I watched Behind the Curve (2018), a documentary about the Flat Earth movement. In the beginning, Mark Sargent says (I paraphrase), “I know the Earth is not round because I can see Seattle from here [Whidbey Island].”
If I knew the distance from the Space Needle to Sargent’s house, the altitude of that house and the altitude of the lowest part of the Space Needle visible from there, I could put an upper bound on the curvature.
In MacBSD, the command cal 9 1752 shows the shortening of that month in the British Empire. If I reinstall MacOS and choose Italian as its default language, will the shift show up instead in October 1582?
Each month shall have 30 days, except within a lune spanning 157°15′57″ (5.242199 × 30°) of longitude, wherein the month shall be extended by one day which shall not affect the cycle of the week. The lune so affected shall shift westward(?) each month by its own width.

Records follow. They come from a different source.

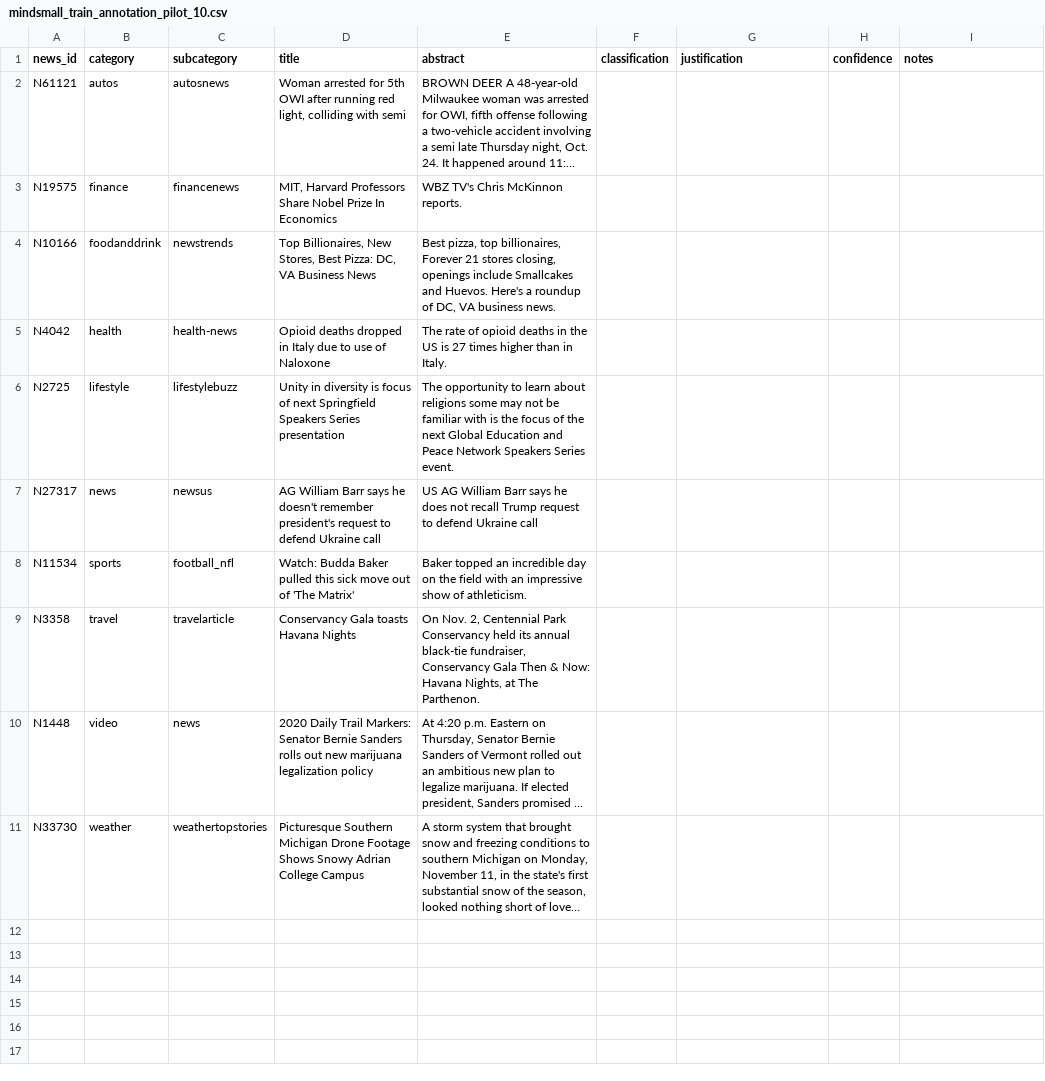
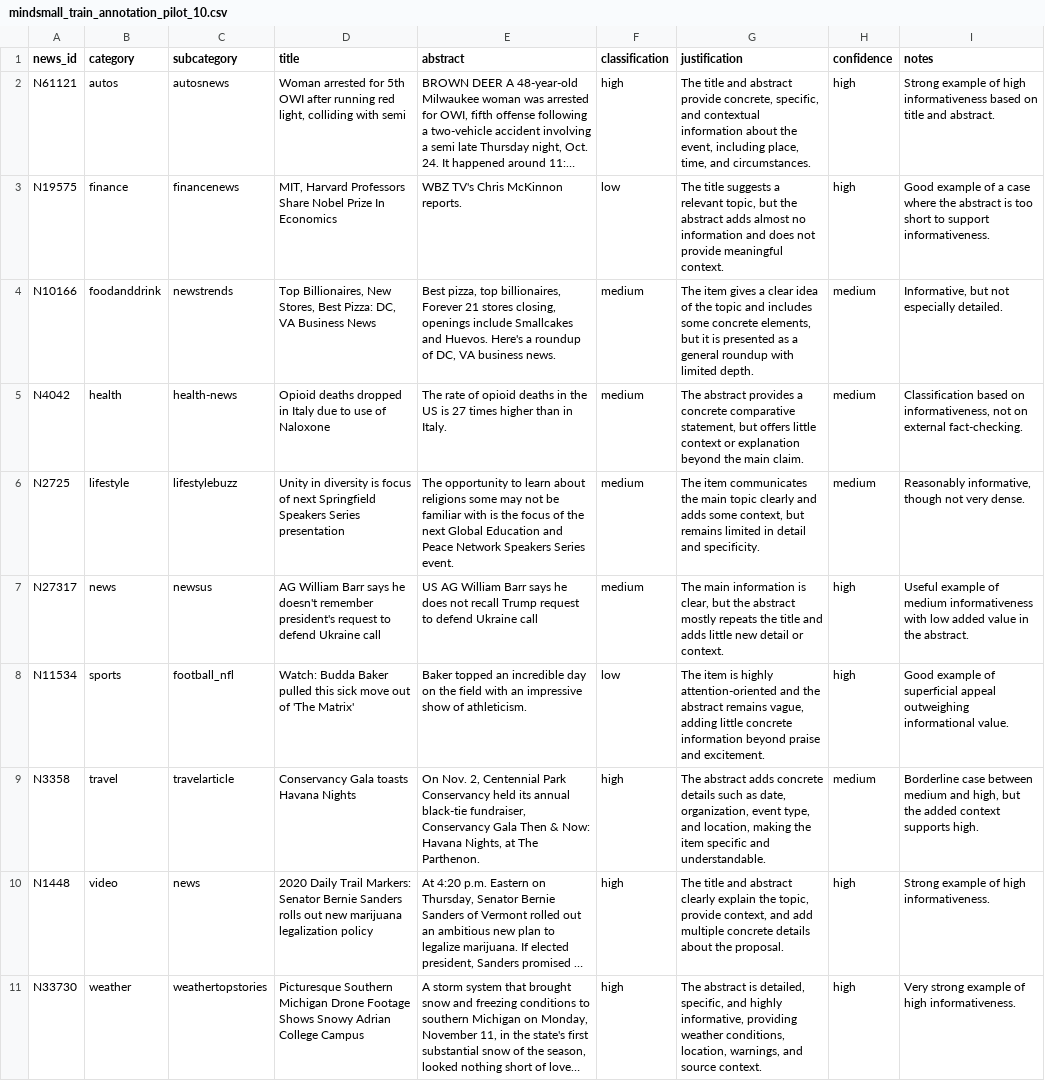
Before and after one commit to analuisamessias/news-relevance-agent, a CSV file: annotations/manual/mindsmall_train_annotation_pilot_10.csv, drawn as a sheet; long unchanged cells end in …; the diff names each change by its address in the sheet, - before the commit and + after, or states it on an @@ line.

Commit message:
add pilot annotations

```diff
--- a/annotations/manual/mindsmall_train_annotation_pilot_10.csv
+++ b/annotations/manual/mindsmall_train_annotation_pilot_10.csv
-F2 (classification): (empty)
+F2 (classification): high
-G2 (justification): (empty)
+G2 (justification): The title and abstract provide concrete, specific, and contextual information about the event, including place, time, and circumstances.
-H2:H3 (confidence): (empty)
+H2:H3 (confidence): high
-I2 (notes): (empty)
+I2 (notes): Strong example of high informativeness based on title and abstract.
-F3 (classification): (empty)
+F3 (classification): low
-G3 (justification): (empty)
+G3 (justification): The title suggests a relevant topic, but the abstract adds almost no information and does not provide meaningful context.
-I3 (notes): (empty)
+I3 (notes): Good example of a case where the abstract is too short to support informativeness.
-F4:F7 (classification): (empty)
+F4:F7 (classification): medium
-G4 (justification): (empty)
+G4 (justification): The item gives a clear idea of the topic and includes some concrete elements, but it is presented as a general roundup with limited depth.
-H4:H6 (confidence): (empty)
+H4:H6 (confidence): medium
-I4 (notes): (empty)
+I4 (notes): Informative, but not especially detailed.
-G5 (justification): (empty)
+G5 (justification): The abstract provides a concrete comparative statement, but offers little context or explanation beyond the main claim.
-I5 (notes): (empty)
+I5 (notes): Classification based on informativeness, not on external fact-checking.
-G6 (justification): (empty)
+G6 (justification): The item communicates the main topic clearly and adds some context, but remains limited in detail and specificity.
-I6 (notes): (empty)
+I6 (notes): Reasonably informative, though not very dense.
-G7 (justification): (empty)
+G7 (justification): The main information is clear, but the abstract mostly repeats the title and adds little new detail or context.
-H7:H8 (confidence): (empty)
+H7:H8 (confidence): high
-I7 (notes): (empty)
+I7 (notes): Useful example of medium informativeness with low added value in the abstract.
-F8 (classification): (empty)
+F8 (classification): low
-G8 (justification): (empty)
+G8 (justification): The item is highly attention-oriented and the abstract remains vague, adding little concrete information beyond praise and excitement.
-I8 (notes): (empty)
+I8 (notes): Good example of superficial appeal outweighing informational value.
-F9:F11 (classification): (empty)
+F9:F11 (classification): high
-G9 (justification): (empty)
+G9 (justification): The abstract adds concrete details such as date, organization, event type, and location, making the item specific and understandable.
-H9 (confidence): (empty)
+H9 (confidence): medium
-I9 (notes): (empty)
+I9 (notes): Borderline case between medium and high, but the added context supports high.
-G10 (justification): (empty)
+G10 (justification): The title and abstract clearly explain the topic, provide context, and add multiple concrete details about the proposal.
-H10:H11 (confidence): (empty)
+H10:H11 (confidence): high
-I10 (notes): (empty)
+I10 (notes): Strong example of high informativeness.
-G11 (justification): (empty)
+G11 (justification): The abstract is detailed, specific, and highly informative, providing weather conditions, location, warnings, and source context.
-I11 (notes): (empty)
+I11 (notes): Very strong example of high informativeness.
```
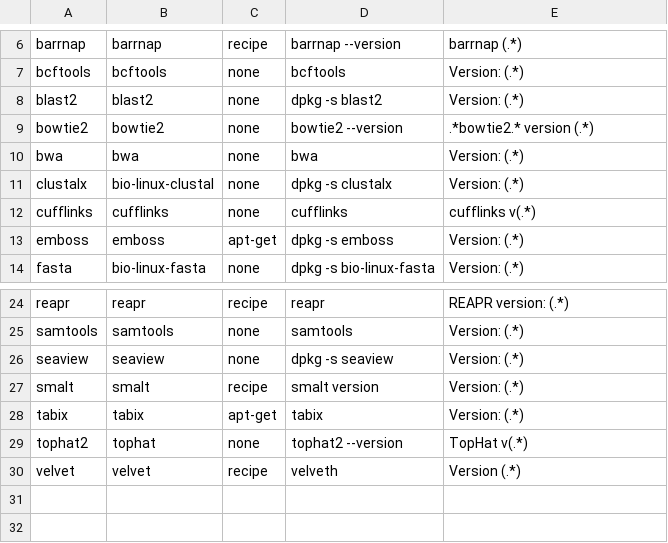
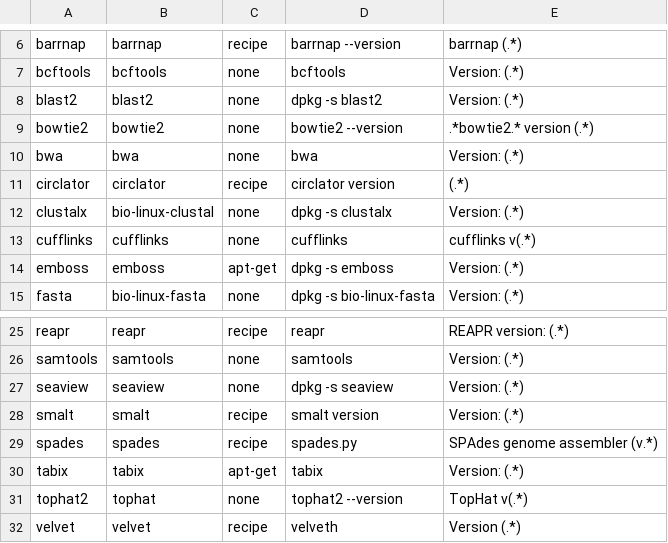
Before and after one commit to wangdi2014/pathogens-vm, a TSV file: all_packages.tsv, drawn as a sheet; only a part is shown, gaps mark what is left out; the diff names each change by its address in the sheet, - before the commit and + after, or states it on an @@ line.

Commit message:
Add Circlator

```diff
--- a/all_packages.tsv
+++ b/all_packages.tsv
+row 11: circlator | circlator | recipe | circlator version | (.*)
+row 29: spades | spades | recipe | spades.py | SPAdes genome assembler (v.*)
```
Also changed, not shown: 3 other files.
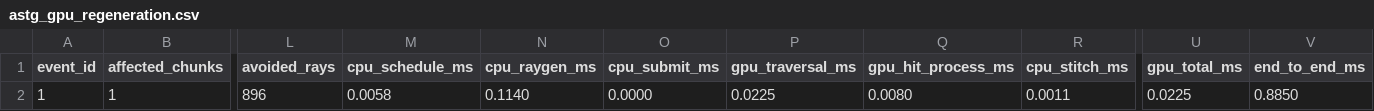
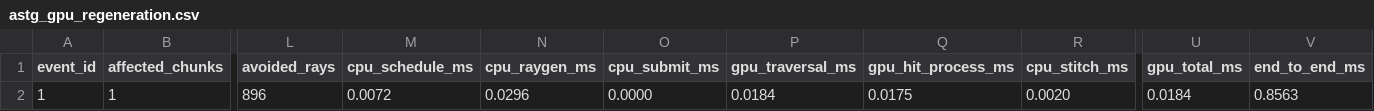
Before and after one commit to SadSinglePringle/RayLess, a CSV file: results/latest/astg_gpu_regeneration.csv, drawn as a sheet; only a part is shown, gaps mark what is left out; the diff names each change by its address in the sheet, - before the commit and + after, or states it on an @@ line.

```diff
--- a/results/latest/astg_gpu_regeneration.csv
+++ b/results/latest/astg_gpu_regeneration.csv
-M2 (cpu_schedule_ms): 0.0058
+M2 (cpu_schedule_ms): 0.0072
-N2 (cpu_raygen_ms): 0.1140
+N2 (cpu_raygen_ms): 0.0296
-P2 (gpu_traversal_ms): 0.0225
+P2 (gpu_traversal_ms): 0.0184
-Q2 (gpu_hit_process_ms): 0.0080
+Q2 (gpu_hit_process_ms): 0.0175
-R2 (cpu_stitch_ms): 0.0011
+R2 (cpu_stitch_ms): 0.0020
-U2 (gpu_total_ms): 0.0225
+U2 (gpu_total_ms): 0.0184
-V2 (end_to_end_ms): 0.8850
+V2 (end_to_end_ms): 0.8563
```
Also changed, not shown: results/latest/astg_gpu_dynamic_light.csv, results/latest/astg_gpu_refinement.csv, 33 other files.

The phase of the lune shall be such that, in every longitude, the northward equinox shall fall on the last day of March. (During a transition of roughly two years, each month shall have 30 days without leaps, to shift the equinox from March 21 to March 30/31.)
Somewhere or other I recently mentioned having heard that, because the Gregorian calendar cycle of 400 years is a multiple of 7 days, the 13th of the month is not evenly distributed and falls more often on Friday than on any other day of the week; but I had not done the math myself and did not have the numbers. Now I’ve done it but can’t remember where to post the followup!
Average illumination near the Moon’s south pole, showing which crater floors never (or almost never) see sunlight. Unfortunately the text doesn’t quantify what the whitest pixel means, i.e., how much time the most-illuminated point spends in shadow.
Wobbling time exposure of Regulus and Mars, showing ‘twinkle’ in a novel way.
If one has the luxury of designing a calendar from scratch, it might be good to put leap day at aphelion, where its angular value is least.
Dan Alderson once made a map of nearby stars by mounting little colored spheres on threads strung between holes in two sheets of heavy clear plastic.
It occurs to me that, taking the stars in pairs, he could use half as many threads; each would be oblique and therefore longer, but none would be twice as long as the straight threads.
Such a design would be error-prone in execution, and thread is cheap. But I think Dan would chuckle at the suggestion.